### YOUR GOAL
Set out each line from the following listing that includes the word "span".

##### EXERCISE DATA #####

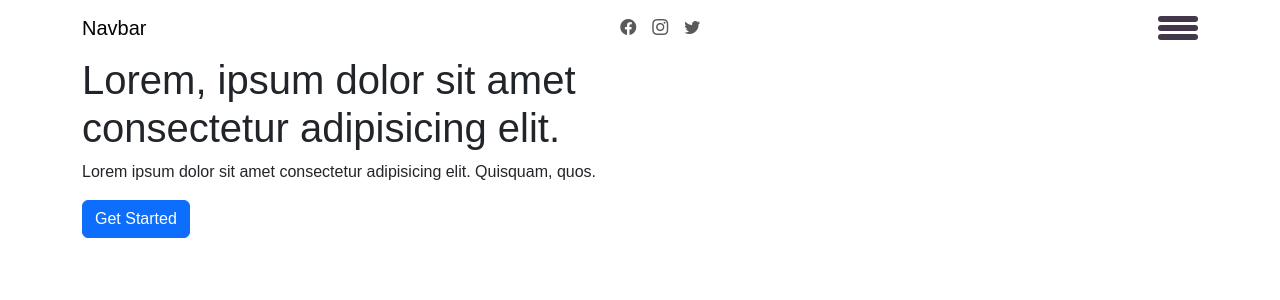
Repository: tagnam/project27012025
Page: index.html
An editor plug-in stored every save of this project. The page is shown before and after the next save, followed by the edit.
The browser window is 1280 px wide. The pictures show the whole page.

Above is the page before, as saved 2025-01-27 13:48:46.

### index.html
<!DOCTYPE html>
<html lang="en">
<head>
    <meta charset="UTF-8">
    <meta name="viewport" content="width=device-width, initial-scale=1.0">
    <link href="https://cdn.jsdelivr.net/npm/bootstrap@5.3.3/dist/css/bootstrap.min.css" rel="stylesheet" integrity="sha384-QWTKZyjpPEjISv5WaRU9OFeRpok6YctnYmDr5pNlyT2bRjXh0JMhjY6hW+ALEwIH" crossorigin="anonymous">
    <link rel="stylesheet" href="style/css/index.css">
    <link rel="stylesheet" href="style/css/animation.css">
    <link rel="stylesheet" href="style/css/responsive.css">
    <title>project27012025</title>
</head>
<body>
<header>
    <!-- --------------------------------------------start nav bar ------------------------------->
    <nav class="navbar navbar-expand-lg ">
        <div class="container">


          <div class="collapse navbar-collapse justify-content-between" id="navbarSupportedContent">
            <a class="navbar-brand" href="#">Navbar</a>
            <ul class="navbar-nav  ">

              <li class="nav-item">
                <a class="nav-link" href="#"><i class="bi bi-facebook"></i></a>
              </li>
              <li class="nav-item">
                <a class="nav-link" href="#"><i class="bi bi-instagram"></i></a>
              </li>
              <li class="nav-item">
                <a class="nav-link" href="#"><i class="bi bi-twitter"></i></a>
              </li>

            </ul>
            <div class="d-flex">
               <div class="menu-container">
                <span class="span-menu-01 menu-icon"></span>
                <span class="span-menu-02 menu-icon"></span>
                <span class="span-menu-03 menu-icon"></span>
            </div>
            </div>
          </div>
        </div>
      </nav>
      <!------------------------------------------------ end navbar ----------------------------->
      <section class="container">
        <div class="row">
            <div class="col-lg-6">
                <div class="content">
                    <h1>Lorem, ipsum dolor sit amet consectetur adipisicing elit.</h1>
                    <p>Lorem ipsum dolor sit amet consectetur adipisicing elit. Quisquam, quos.</p>
                    <button class="btn btn-primary">Get Started</button>
                </div>
            </div>
            <div class="col-lg-6"></div>
        </div>
      </section>

</header>




<script src="https://cdn.jsdelivr.net/npm/bootstrap@5.3.3/dist/js/bootstrap.bundle.min.js" integrity="sha384-YvpcrYf0tY3lHB60NNkmXc5s9fDVZLESaAA55NDzOxhy9GkcIdslK1eN7N6jIeHz" crossorigin="anonymous"></script>
<script src="style/js/custom.js"></script>
</body>
</html>

### style/css/index.css
@import url("https://cdn.jsdelivr.net/npm/bootstrap-icons@1.11.3/font/bootstrap-icons.min.css");

*{
 margin: 0;
padding: 0;
box-sizing: border-box;
}

:root{
    --dark-color:#423849;
    --semi-dark-color:#b46ee0;
    --light-color:#d287d4;
    --main-heading-font-size: 2.5rem;
    --subheading-font-size: 1.5rem;
    --paragraph-font-size: 1rem;

}


body{
    font-family: 'Poppins', sans-serif;


}

.menu-icon{
    display: block;
    width: 40px;
    height: 6px;
    background-color: var(--dark-color);
    margin: 3px auto;
    border-radius: 20px;
    cursor: pointer;
}

Loaded but not shown: style/js/custom.js (no copy from this time; the picture is the same without it); style/css/animation.css (no stored copy; drawn as an empty file); style/css/responsive.css (no stored copy; drawn as an empty file)

After the next save:
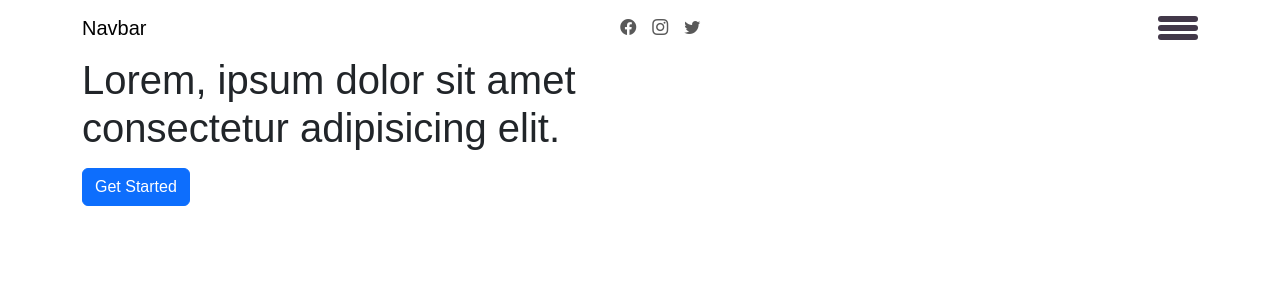
Saved 14 s later.
--- a/index.html
+++ b/index.html
@@ -47,7 +47,7 @@
             <div class="col-lg-6">
                 <div class="content">
                     <h1>Lorem, ipsum dolor sit amet consectetur adipisicing elit.</h1>
-                    <p>Lorem ipsum dolor sit amet consectetur adipisicing elit. Quisquam, quos.</p>
+                    <p></p>
                     <button class="btn btn-primary">Get Started</button>
                 </div>
             </div>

#####

### TASK SOLUTION
                <span class="span-menu-01 menu-icon"></span>
                <span class="span-menu-02 menu-icon"></span>
                <span class="span-menu-03 menu-icon"></span>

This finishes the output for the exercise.